**TASK TO CARRY OUT:** Without the images, set down each entry exactly.

*** Opening of SUPPLIED DATA ***

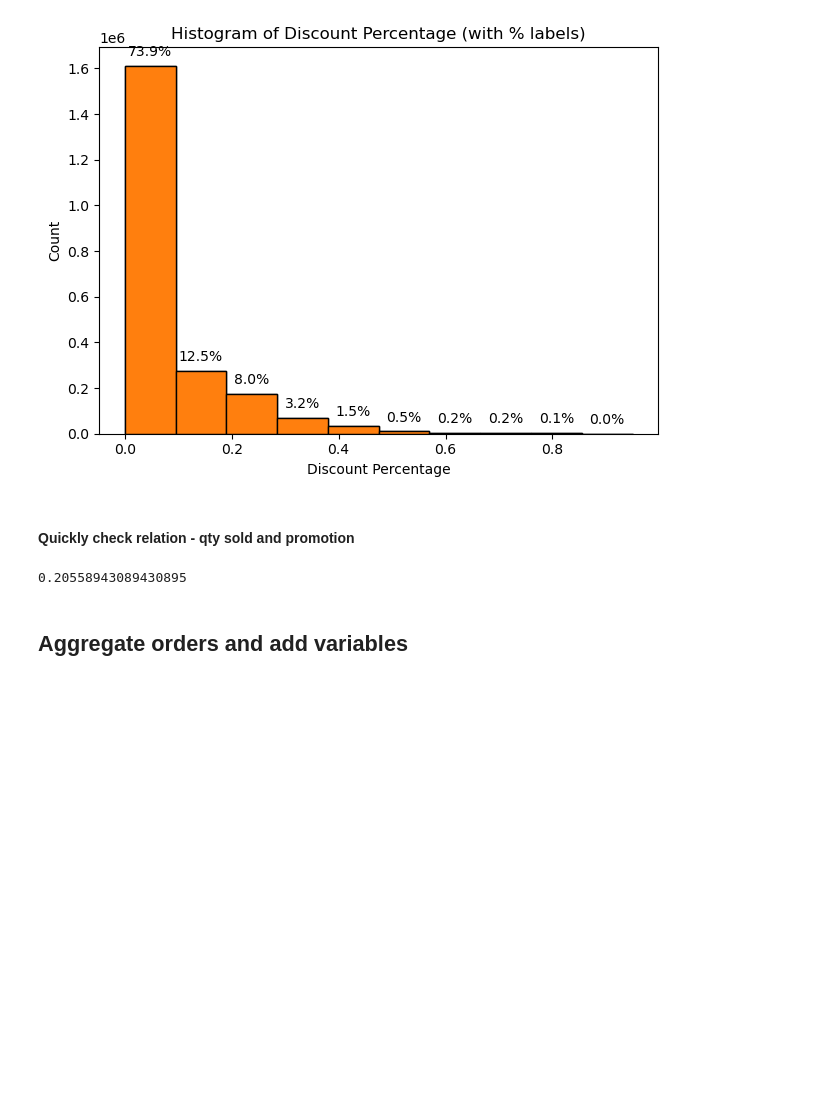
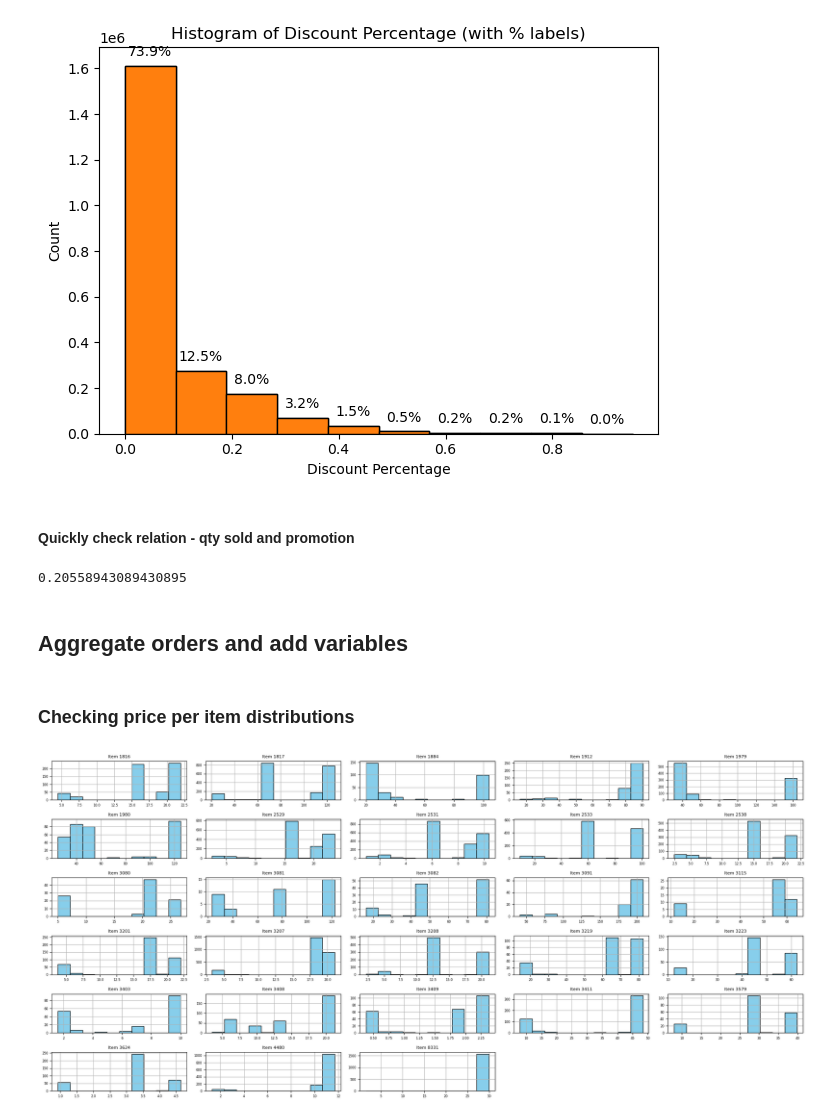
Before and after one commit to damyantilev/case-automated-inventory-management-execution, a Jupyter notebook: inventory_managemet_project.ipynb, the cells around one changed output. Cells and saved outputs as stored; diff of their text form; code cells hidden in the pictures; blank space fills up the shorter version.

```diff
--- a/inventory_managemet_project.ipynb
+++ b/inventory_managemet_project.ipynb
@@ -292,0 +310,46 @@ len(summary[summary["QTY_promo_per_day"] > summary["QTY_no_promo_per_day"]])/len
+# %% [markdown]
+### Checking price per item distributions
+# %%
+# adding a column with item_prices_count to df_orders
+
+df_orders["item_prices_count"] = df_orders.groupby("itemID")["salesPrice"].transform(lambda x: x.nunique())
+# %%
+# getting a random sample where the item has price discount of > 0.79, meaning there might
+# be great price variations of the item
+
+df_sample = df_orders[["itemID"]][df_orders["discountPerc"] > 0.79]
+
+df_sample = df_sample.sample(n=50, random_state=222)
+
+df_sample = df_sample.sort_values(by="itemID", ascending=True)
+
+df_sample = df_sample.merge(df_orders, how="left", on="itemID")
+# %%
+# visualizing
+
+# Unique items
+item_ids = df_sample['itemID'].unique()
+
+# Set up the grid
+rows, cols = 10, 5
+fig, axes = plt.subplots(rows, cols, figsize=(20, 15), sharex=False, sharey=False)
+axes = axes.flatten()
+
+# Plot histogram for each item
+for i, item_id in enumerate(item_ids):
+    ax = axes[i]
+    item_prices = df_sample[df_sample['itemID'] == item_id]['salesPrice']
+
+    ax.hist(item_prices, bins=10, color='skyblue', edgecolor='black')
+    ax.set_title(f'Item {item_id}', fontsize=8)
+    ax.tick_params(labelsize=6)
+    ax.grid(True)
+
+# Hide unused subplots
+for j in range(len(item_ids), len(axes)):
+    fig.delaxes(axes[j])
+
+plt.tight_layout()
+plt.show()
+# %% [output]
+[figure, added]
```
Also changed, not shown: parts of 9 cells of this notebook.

*** Close of SUPPLIED DATA ***

**THE COMPLETED TASK:**
Before and after one commit to damyantilev/case-automated-inventory-management-execution, a Jupyter notebook: inventory_managemet_project.ipynb, the cells around one changed output. Cells and saved outputs as stored; diff of their text form; code cells hidden in the pictures; blank space fills up the shorter version.

```diff
--- a/inventory_managemet_project.ipynb
+++ b/inventory_managemet_project.ipynb
@@ -292,0 +310,46 @@ len(summary[summary["QTY_promo_per_day"] > summary["QTY_no_promo_per_day"]])/len
+# %% [markdown]
+### Checking price per item distributions
+# %%
+# adding a column with item_prices_count to df_orders
+
+df_orders["item_prices_count"] = df_orders.groupby("itemID")["salesPrice"].transform(lambda x: x.nunique())
+# %%
+# getting a random sample where the item has price discount of > 0.79, meaning there might
+# be great price variations of the item
+
+df_sample = df_orders[["itemID"]][df_orders["discountPerc"] > 0.79]
+
+df_sample = df_sample.sample(n=50, random_state=222)
+
+df_sample = df_sample.sort_values(by="itemID", ascending=True)
+
+df_sample = df_sample.merge(df_orders, how="left", on="itemID")
+# %%
+# visualizing
+
+# Unique items
+item_ids = df_sample['itemID'].unique()
+
+# Set up the grid
+rows, cols = 10, 5
+fig, axes = plt.subplots(rows, cols, figsize=(20, 15), sharex=False, sharey=False)
+axes = axes.flatten()
+
+# Plot histogram for each item
+for i, item_id in enumerate(item_ids):
+    ax = axes[i]
+    item_prices = df_sample[df_sample['itemID'] == item_id]['salesPrice']
+
+    ax.hist(item_prices, bins=10, color='skyblue', edgecolor='black')
+    ax.set_title(f'Item {item_id}', fontsize=8)
+    ax.tick_params(labelsize=6)
+    ax.grid(True)
+
+# Hide unused subplots
+for j in range(len(item_ids), len(axes)):
+    fig.delaxes(axes[j])
+
+plt.tight_layout()
+plt.show()
+# %% [output]
+[figure, added]
```
Also changed, not shown: parts of 9 cells of this notebook.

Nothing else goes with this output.